- _Requirement_
Would you copy each line of the records that includes the word "width"?
Source records section start
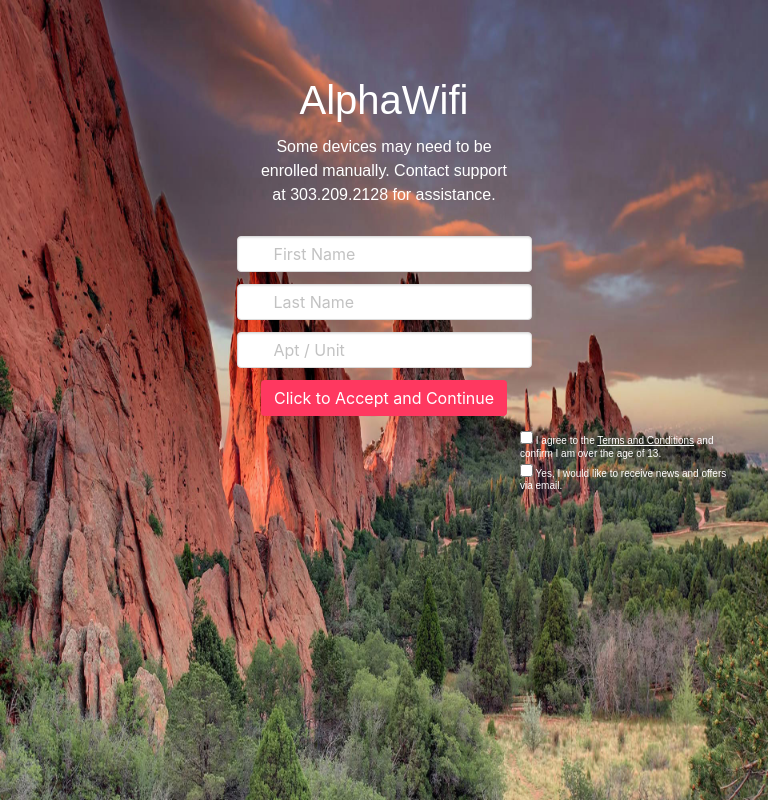
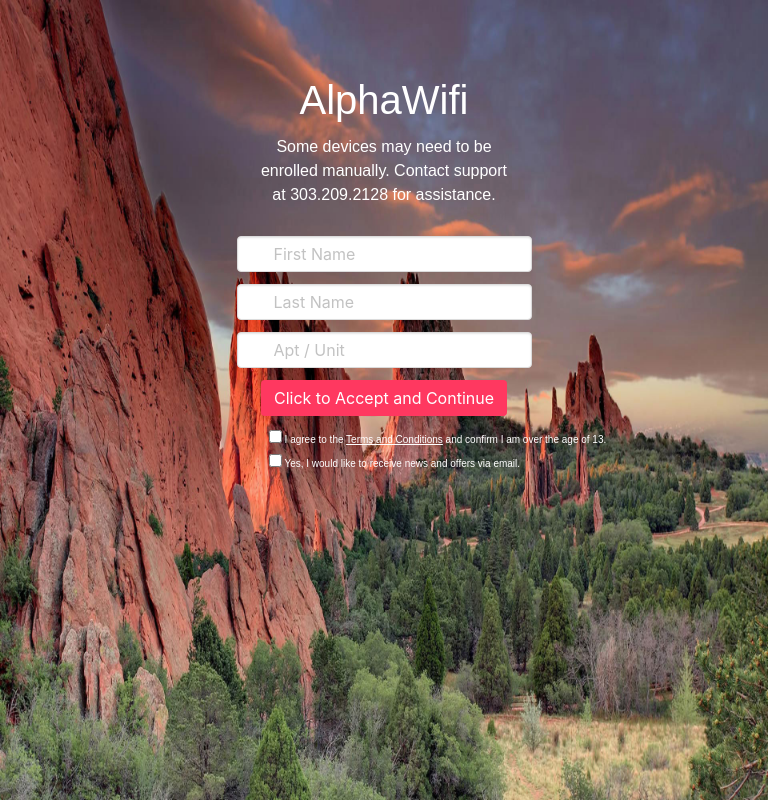
Before and after one commit to nasirhafeez/ubiquiti-twilio, a PHP site: page /login_success.php in a window 768 px wide. Run offline with PHP 8.4, Linux system fonts and the light colour scheme; some libraries are stand-ins or nearby versions.

Commit message:
Added media query for ipad

```diff
--- a/style.css
+++ b/style.css
@@ -110,6 +110,8 @@ a:hover {
     align-items: center
 }
 
+/* Media Query for Mobiles */
+
 @media only screen and (min-width: 768px) {
     html {
         overflow: hidden;
@@ -139,3 +141,23 @@ a:hover {
         margin-left: 20px;
     }
 }
+
+/* Media Query for iPads */
+
+@media only screen
+and (min-device-width : 768px)
+and (max-device-width : 1024px)  {
+    #checkbox_align {
+        margin-left: 35%;
+        width: 45%;
+    }
+    #check_1 {
+        margin: auto;
+        margin-top: 10px;
+        display: flex;
+        justify-content: stretch;
+    }
+    #check_2 {
+        margin: auto;
+    }
+}
```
Source records section end
- _Solution_
 @media only screen and (min-width: 768px) {
+and (min-device-width : 768px)
+and (max-device-width : 1024px)  {
+        width: 45%;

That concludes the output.